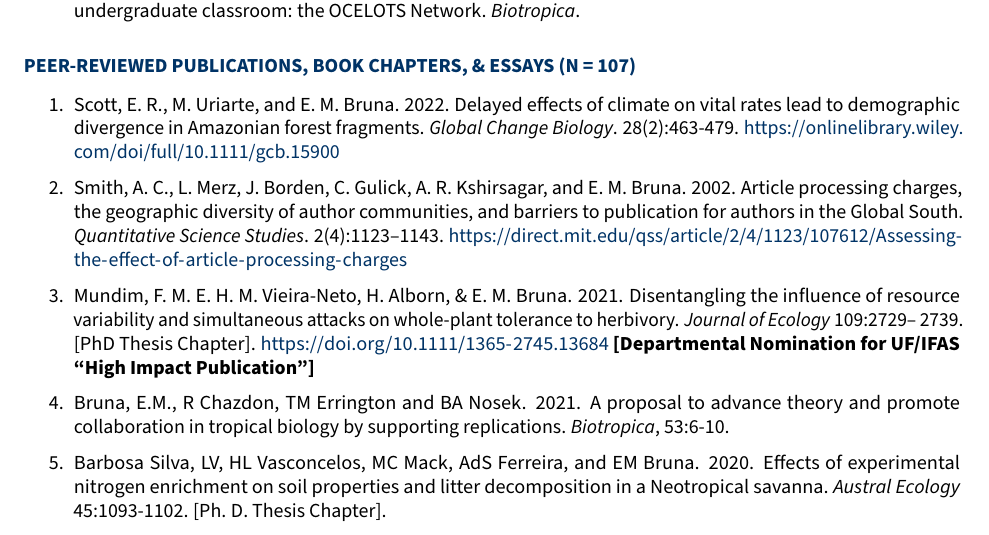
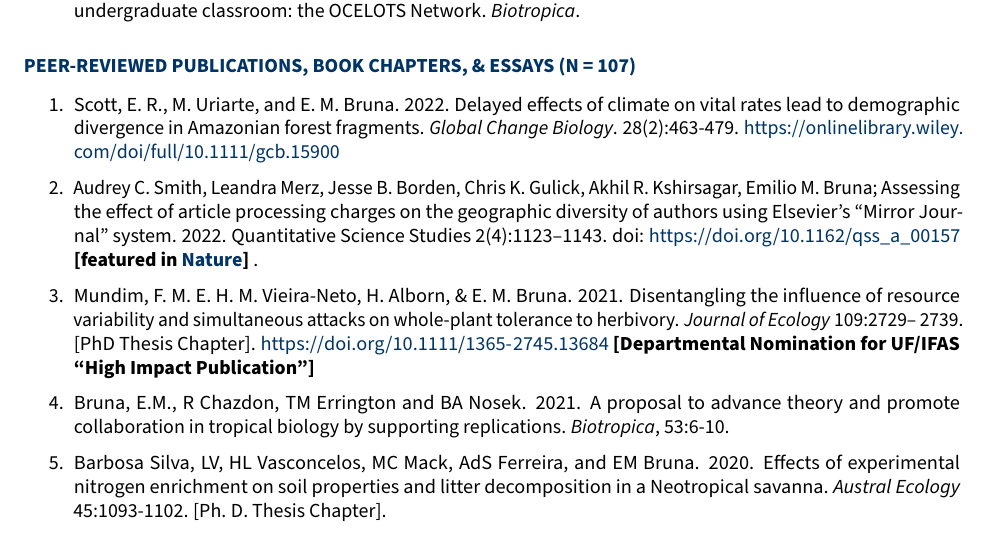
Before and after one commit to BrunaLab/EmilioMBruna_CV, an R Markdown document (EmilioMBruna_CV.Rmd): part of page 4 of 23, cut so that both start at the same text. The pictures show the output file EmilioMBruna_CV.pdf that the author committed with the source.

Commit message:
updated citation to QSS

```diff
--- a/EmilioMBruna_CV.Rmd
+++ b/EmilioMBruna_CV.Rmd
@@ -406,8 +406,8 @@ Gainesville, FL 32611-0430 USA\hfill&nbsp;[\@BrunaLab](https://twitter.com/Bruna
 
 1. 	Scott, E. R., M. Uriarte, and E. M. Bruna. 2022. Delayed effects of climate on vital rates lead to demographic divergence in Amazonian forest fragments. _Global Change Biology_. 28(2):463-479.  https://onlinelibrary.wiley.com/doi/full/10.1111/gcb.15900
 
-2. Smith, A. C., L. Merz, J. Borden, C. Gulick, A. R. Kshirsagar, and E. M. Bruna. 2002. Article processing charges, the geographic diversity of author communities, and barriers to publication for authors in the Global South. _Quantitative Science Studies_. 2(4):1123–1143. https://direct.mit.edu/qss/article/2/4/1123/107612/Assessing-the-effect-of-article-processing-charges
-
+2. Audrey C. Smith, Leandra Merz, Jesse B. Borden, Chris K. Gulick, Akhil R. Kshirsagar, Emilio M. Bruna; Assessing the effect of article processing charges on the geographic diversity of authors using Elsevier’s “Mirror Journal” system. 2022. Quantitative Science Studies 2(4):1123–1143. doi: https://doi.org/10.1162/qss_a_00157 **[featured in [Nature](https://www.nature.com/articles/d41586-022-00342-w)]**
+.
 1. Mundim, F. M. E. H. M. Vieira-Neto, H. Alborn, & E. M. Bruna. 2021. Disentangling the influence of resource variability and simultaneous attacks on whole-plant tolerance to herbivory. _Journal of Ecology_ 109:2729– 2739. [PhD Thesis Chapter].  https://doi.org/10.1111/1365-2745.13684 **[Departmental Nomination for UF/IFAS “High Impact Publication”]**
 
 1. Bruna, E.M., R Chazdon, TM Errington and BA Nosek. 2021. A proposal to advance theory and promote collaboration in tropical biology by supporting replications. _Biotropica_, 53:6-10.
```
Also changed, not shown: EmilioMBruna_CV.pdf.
* * *
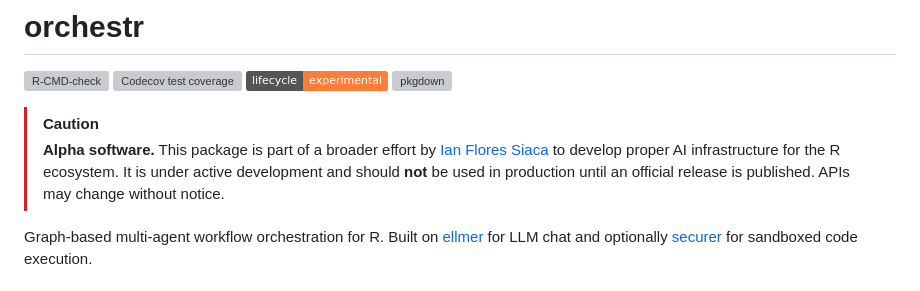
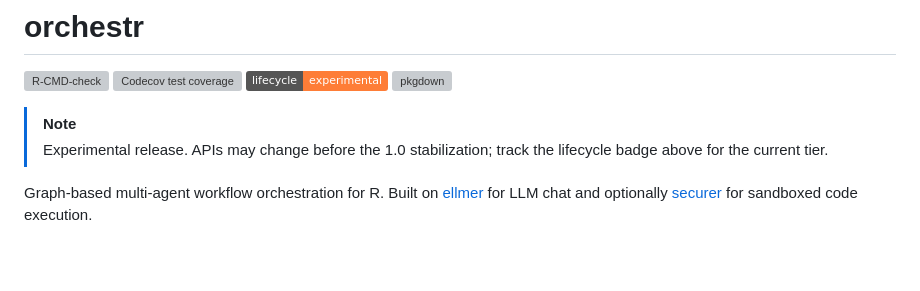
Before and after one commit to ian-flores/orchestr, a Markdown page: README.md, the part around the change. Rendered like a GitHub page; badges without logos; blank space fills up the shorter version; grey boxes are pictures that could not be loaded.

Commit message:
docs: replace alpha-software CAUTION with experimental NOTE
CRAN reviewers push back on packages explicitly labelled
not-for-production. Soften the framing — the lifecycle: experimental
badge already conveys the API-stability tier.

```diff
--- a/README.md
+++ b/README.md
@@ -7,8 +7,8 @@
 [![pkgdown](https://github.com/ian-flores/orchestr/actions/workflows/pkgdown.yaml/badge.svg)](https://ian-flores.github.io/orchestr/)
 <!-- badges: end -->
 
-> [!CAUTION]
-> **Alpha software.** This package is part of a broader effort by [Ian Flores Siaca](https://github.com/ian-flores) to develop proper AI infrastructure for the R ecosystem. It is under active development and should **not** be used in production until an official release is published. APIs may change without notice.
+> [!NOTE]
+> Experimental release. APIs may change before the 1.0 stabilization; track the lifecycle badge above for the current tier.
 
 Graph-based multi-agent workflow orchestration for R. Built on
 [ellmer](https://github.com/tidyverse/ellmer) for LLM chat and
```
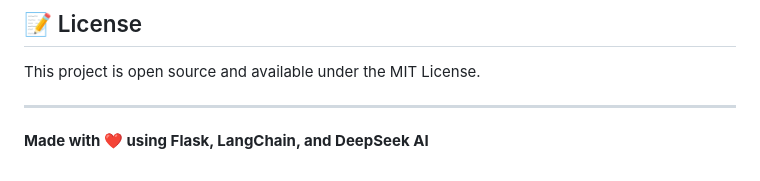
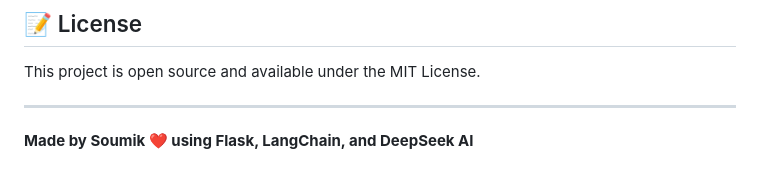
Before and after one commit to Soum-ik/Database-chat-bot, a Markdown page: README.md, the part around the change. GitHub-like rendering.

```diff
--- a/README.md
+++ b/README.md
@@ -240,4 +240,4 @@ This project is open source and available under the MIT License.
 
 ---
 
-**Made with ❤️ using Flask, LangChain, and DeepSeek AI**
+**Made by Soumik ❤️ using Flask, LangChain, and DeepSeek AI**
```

Directions:
Every line of the material above that contains "LangChain" should be counted; give the total only.

Solution for this exercise:
2